A massive feral boar and its brood were caught rummaging through the dumpsters behind an elementary school.
Parents from the Hong Kong school expressed concern for their children’s safety, but some activists argue that the boar is doing nothing wrong.
“Wild boars have been demonized by hunters, local media, and people who misunderstand them. In fact, if you don’t provoke them, they will not attack you. They are actually afraid of people,” animal rights activist Roni Wong told the Hong Kong Free Press.
Wild boar are native to the region, but their natural habitat has shrunk due to urban sprawl. Now, these boar can be seen regularly in urban areas. Local communities often form wild boar hunting parties to keep the feral hogs at bay. Activists like Wong and his friends are trying to save these boar and encourage citizens of Hong Kong to co-exist with the animals.
Citizens are encouraged to contact the authorities after encountering a wild boar “to reduce the threats posed to human safety and property.” Wong is advising the public to “stay calm. Don’t call the police. Give space for them to leave. And enjoy the encounter.”
“Many people misunderstand that coexistence with wild pigs means spoiling and hugging them,” explains activist Ying Ho. “All we are asking is to respect wild pigs as members of the community. If you see them, don’t chase them away. They will return to the woods. We can coexist peacefully.”
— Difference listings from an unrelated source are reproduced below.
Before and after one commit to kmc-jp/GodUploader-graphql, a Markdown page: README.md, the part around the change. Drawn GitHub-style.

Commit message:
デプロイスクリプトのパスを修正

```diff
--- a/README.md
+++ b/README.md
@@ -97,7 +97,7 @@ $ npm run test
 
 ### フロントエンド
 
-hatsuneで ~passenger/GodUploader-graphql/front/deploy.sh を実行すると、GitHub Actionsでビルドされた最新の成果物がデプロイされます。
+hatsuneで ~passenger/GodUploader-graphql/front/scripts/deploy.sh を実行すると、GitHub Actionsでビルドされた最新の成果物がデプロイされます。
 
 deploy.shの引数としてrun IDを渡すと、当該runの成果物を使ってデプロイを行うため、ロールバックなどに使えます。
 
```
Wong is concerned that many critics mistake the intention of his activism. “Some people think wild pigs are cute and can become pets. They feed and visit them – I think this has crossed the line,” Wong explains. “Our role is to tell people that it is enough to respect wildlife. We don’t need to portray them as cute and increase contact with them, as this will only harm them and make them reliant on us.”